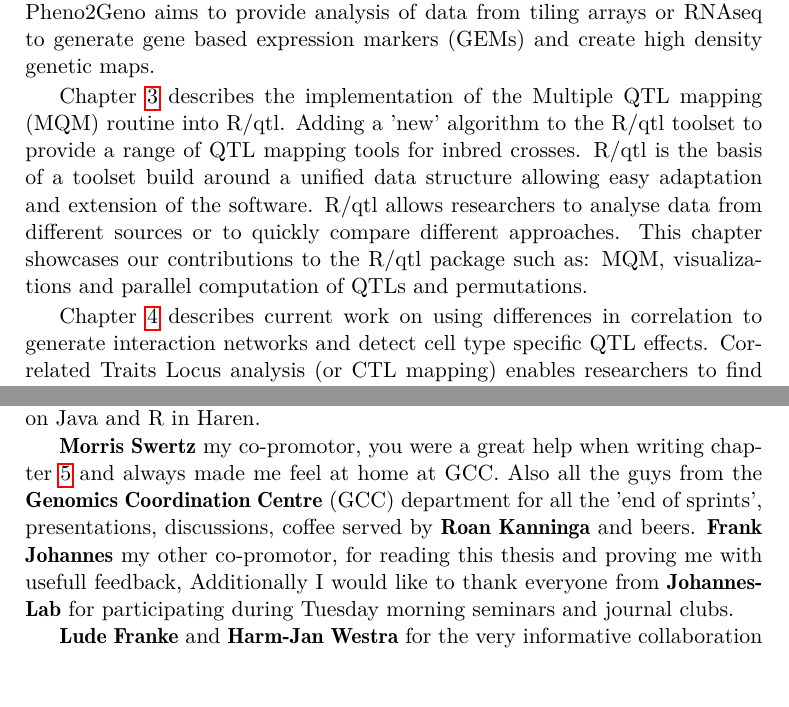
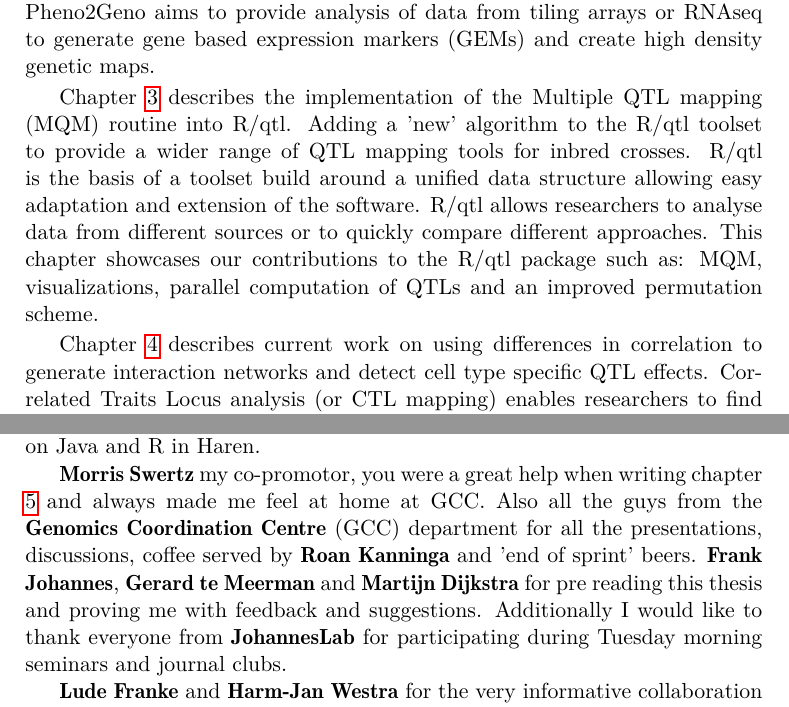
Before and after one commit to DannyArends/Thesis, a LaTeX thesis (Thesis.tex, which reads additional.tex): two parts of pages 9 and 133 of 162, joined at a grey line, cut so that both start at the same text. Compiled offline with pdfLaTeX.

Commit message:
Minor update summary R/qtl

```diff
--- a/Thesis.tex
+++ b/Thesis.tex
@@ -147,13 +147,13 @@ has not been adapted yet to make use of new technologies such as multi threading
 computing. Pheno2Geno aims to provide analysis of data from tiling arrays or RNAseq to generate
 gene based expression markers (GEMs) and create high density genetic maps.
 
-Chapter \ref{chap:mqm} describes the implementation of the Multiple QTL mapping (MQM) routine
-into R/qtl. Adding a 'new' algorithm to the R/qtl toolset to provide a range of QTL mapping
-tools for inbred crosses. R/qtl is the basis of a toolset build around a unified data
-structure allowing easy adaptation and extension of the software. R/qtl allows researchers to
-analyse data from different sources or to quickly compare different approaches. This chapter
-showcases our contributions to the R/qtl package such as: MQM, visualizations and parallel
-computation of QTLs and permutations.
+Chapter \ref{chap:mqm} describes the implementation of the Multiple QTL mapping (MQM)
+routine into R/qtl. Adding a 'new' algorithm to the R/qtl toolset to provide a wider range of
+QTL mapping tools for inbred crosses. R/qtl is the basis of a toolset build around a unified
+data structure allowing easy adaptation and extension of the software. R/qtl allows researchers
+to analyse data from different sources or to quickly compare different approaches. This chapter
+showcases our contributions to the R/qtl package such as: MQM, visualizations, parallel
+computation of QTLs and an improved permutation scheme.
 
 Chapter \ref{chap:ctlmapping} describes current work on using differences in correlation to
 generate interaction networks and detect cell type specific QTL effects. Correlated Traits
--- a/additional.tex
+++ b/additional.tex
@@ -520,9 +520,9 @@ good times hacking on Java and R in Haren.
 
 {\bf Morris Swertz} my co-promotor, you were a great help when writing chapter \ref{chap:xqtlwormbench}
 and always made me feel at home at GCC. Also all the guys from the {\bf Genomics Coordination
-Centre} (GCC) department for all the 'end of sprints', presentations, discussions, coffee served by {\bf Roan Kanninga} and beers.
-{\bf Frank Johannes} my other co-promotor, for reading this thesis and proving me with usefull feedback,
-Additionally I would like to thank everyone from {\bf JohannesLab} for participating during Tuesday morning
+Centre} (GCC) department for all the presentations, discussions, coffee served by {\bf Roan Kanninga} and 'end of sprint' beers.
+{\bf Frank Johannes}, {\bf Gerard te Meerman} and {\bf Martijn Dijkstra} for pre reading this thesis and proving me
+with feedback and suggestions. Additionally I would like to thank everyone from {\bf JohannesLab} for participating during Tuesday morning
 seminars and journal clubs.
 
 {\bf Lude Franke} and {\bf Harm-Jan Westra} for the very informative collaboration on the
```
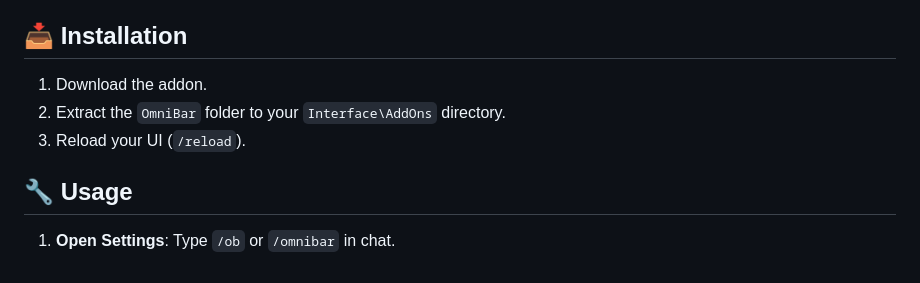
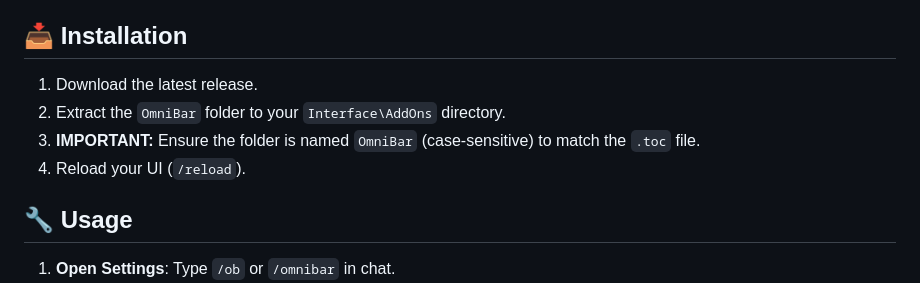
Before and after one commit to Xurkon/PA-Omnibar, a Markdown page: README.md, the part around the change. Rendered like a GitHub page.

Commit message:
Update README with folder rename instruction

```diff
--- a/README.md
+++ b/README.md
@@ -39,9 +39,10 @@
 
 ## 📥 Installation
 
-1. Download the addon.
+1. Download the latest release.
 2. Extract the `OmniBar` folder to your `Interface\AddOns` directory.
-3. Reload your UI (`/reload`).
+3. **IMPORTANT:** Ensure the folder is named `OmniBar` (case-sensitive) to match the `.toc` file.
+4. Reload your UI (`/reload`).
 
 ## 🔧 Usage
 
```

* * * * * * * * *

Restate the records above in full, word for word. Keep pictures out.

Expected answer:
Before and after one commit to DannyArends/Thesis, a LaTeX thesis (Thesis.tex, which reads additional.tex): two parts of pages 9 and 133 of 162, joined at a grey line, cut so that both start at the same text. Compiled offline with pdfLaTeX.

Commit message:
Minor update summary R/qtl

```diff
--- a/Thesis.tex
+++ b/Thesis.tex
@@ -147,13 +147,13 @@ has not been adapted yet to make use of new technologies such as multi threading
 computing. Pheno2Geno aims to provide analysis of data from tiling arrays or RNAseq to generate
 gene based expression markers (GEMs) and create high density genetic maps.
 
-Chapter \ref{chap:mqm} describes the implementation of the Multiple QTL mapping (MQM) routine
-into R/qtl. Adding a 'new' algorithm to the R/qtl toolset to provide a range of QTL mapping
-tools for inbred crosses. R/qtl is the basis of a toolset build around a unified data
-structure allowing easy adaptation and extension of the software. R/qtl allows researchers to
-analyse data from different sources or to quickly compare different approaches. This chapter
-showcases our contributions to the R/qtl package such as: MQM, visualizations and parallel
-computation of QTLs and permutations.
+Chapter \ref{chap:mqm} describes the implementation of the Multiple QTL mapping (MQM)
+routine into R/qtl. Adding a 'new' algorithm to the R/qtl toolset to provide a wider range of
+QTL mapping tools for inbred crosses. R/qtl is the basis of a toolset build around a unified
+data structure allowing easy adaptation and extension of the software. R/qtl allows researchers
+to analyse data from different sources or to quickly compare different approaches. This chapter
+showcases our contributions to the R/qtl package such as: MQM, visualizations, parallel
+computation of QTLs and an improved permutation scheme.
 
 Chapter \ref{chap:ctlmapping} describes current work on using differences in correlation to
 generate interaction networks and detect cell type specific QTL effects. Correlated Traits
--- a/additional.tex
+++ b/additional.tex
@@ -520,9 +520,9 @@ good times hacking on Java and R in Haren.
 
 {\bf Morris Swertz} my co-promotor, you were a great help when writing chapter \ref{chap:xqtlwormbench}
 and always made me feel at home at GCC. Also all the guys from the {\bf Genomics Coordination
-Centre} (GCC) department for all the 'end of sprints', presentations, discussions, coffee served by {\bf Roan Kanninga} and beers.
-{\bf Frank Johannes} my other co-promotor, for reading this thesis and proving me with usefull feedback,
-Additionally I would like to thank everyone from {\bf JohannesLab} for participating during Tuesday morning
+Centre} (GCC) department for all the presentations, discussions, coffee served by {\bf Roan Kanninga} and 'end of sprint' beers.
+{\bf Frank Johannes}, {\bf Gerard te Meerman} and {\bf Martijn Dijkstra} for pre reading this thesis and proving me
+with feedback and suggestions. Additionally I would like to thank everyone from {\bf JohannesLab} for participating during Tuesday morning
 seminars and journal clubs.
 
 {\bf Lude Franke} and {\bf Harm-Jan Westra} for the very informative collaboration on the
```
Before and after one commit to Xurkon/PA-Omnibar, a Markdown page: README.md, the part around the change. Rendered like a GitHub page.

Commit message:
Update README with folder rename instruction

```diff
--- a/README.md
+++ b/README.md
@@ -39,9 +39,10 @@
 
 ## 📥 Installation
 
-1. Download the addon.
+1. Download the latest release.
 2. Extract the `OmniBar` folder to your `Interface\AddOns` directory.
-3. Reload your UI (`/reload`).
+3. **IMPORTANT:** Ensure the folder is named `OmniBar` (case-sensitive) to match the `.toc` file.
+4. Reload your UI (`/reload`).
 
 ## 🔧 Usage
 
```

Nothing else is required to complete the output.